And Zeitgeist serves that up in heaping platesful, as Ivor Tossel describes:

The movie comes in three parts. The first makes the case that Jesus is a mythological figure built from parts of earlier mythological figures. Christianity, say the filmmakers, is a concoction, just a form of social control.

So far, nothing ground-breaking. But now the movie jumps to 9/11, and things really get moving. The middle segment steps us through the orthodoxy of 9/11 conspiracy thinking. The twin towers weren't destroyed by jetliners; they were intentionally demolished with explosives. Something fishy happened to Flight 93, which the banker-controlled media will tell you crashed in Pennsylvania.

The Air Force, we're told, deliberately failed to intercept any of the planes. Meanwhile, the Pentagon wasn't hit by an airliner, but by something more like a missile. All of this leads to the conclusion that 9/11 was an inside job, staged by elements of the U.S. government to provide a pretext for invading Iraq and curtailing civil liberties.

To what end? Warming to its topic, the film shimmers into its third act. It seems that the Federal Reserve, the U.S. money-printing organ, is in fact the implement of a small cabal of International Bankers (the ethnicity of these money-lenders goes undisclosed) who stage global calamities to spur federal spending and enrich themselves.

You know how it is; the religion part seems true to the reviewer so he doesn't catch onto the lunacy there (a very intelligent atheist told me that he was banging his head on the keyboard during that segment), but he certainly catches the rest of the nonsense:
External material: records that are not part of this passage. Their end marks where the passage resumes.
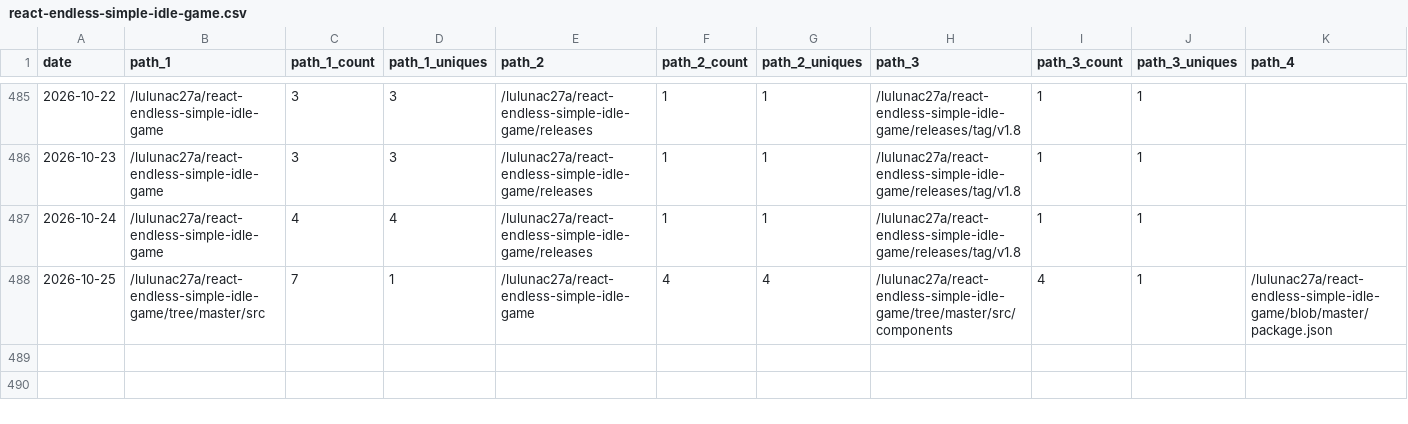
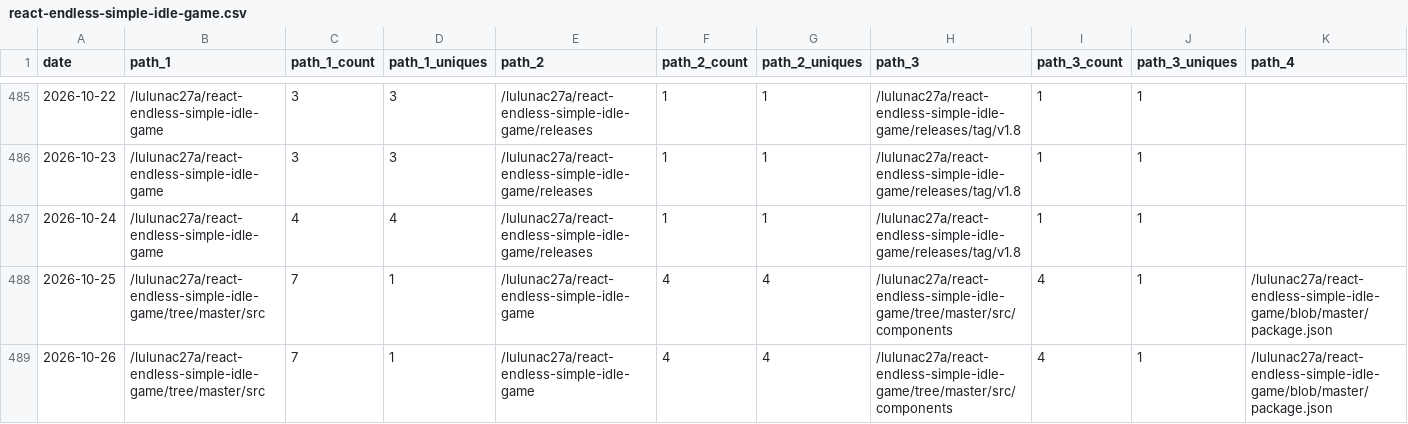
Before and after one commit to lulunac27a/github-repo-traffic-stats, a CSV file: data/github_paths/react-endless-simple-idle-game.csv, drawn as a sheet; only a part is shown, gaps mark what is left out; rows hold the shown columns only; the diff names each change by its address in the sheet, - before the commit and + after, or states it on an @@ line.

Commit message:
data update

```diff
--- a/data/github_paths/react-endless-simple-idle-game.csv
+++ b/data/github_paths/react-endless-simple-idle-game.csv
+row 489: 2026-10-26 | /lulunac27a/react-endless-simple-idle-game/tree/master/src | 7 | 1 | /lulunac27a/react-endless-simple-idle-game | 4 | 4 | /lulunac27a/react-endless-simple-idle-game/tree/master/src/components | 4 | 1 | /lulunac27a/react-endless-simple-idle-game/blob/master/package.json
```
Also changed, not shown: data/github_paths/flask-endless-task-list-app.csv, data/github_paths/java-datetime.csv, 55 other files.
What troubles me the most is that, for all the talk of skepticism, conspiracy counterculture is really an anti-intellectual, populist movement - much like Intelligent Design. For all their absurdity, conspiracy theorists try to drag everything back to the level of common sense.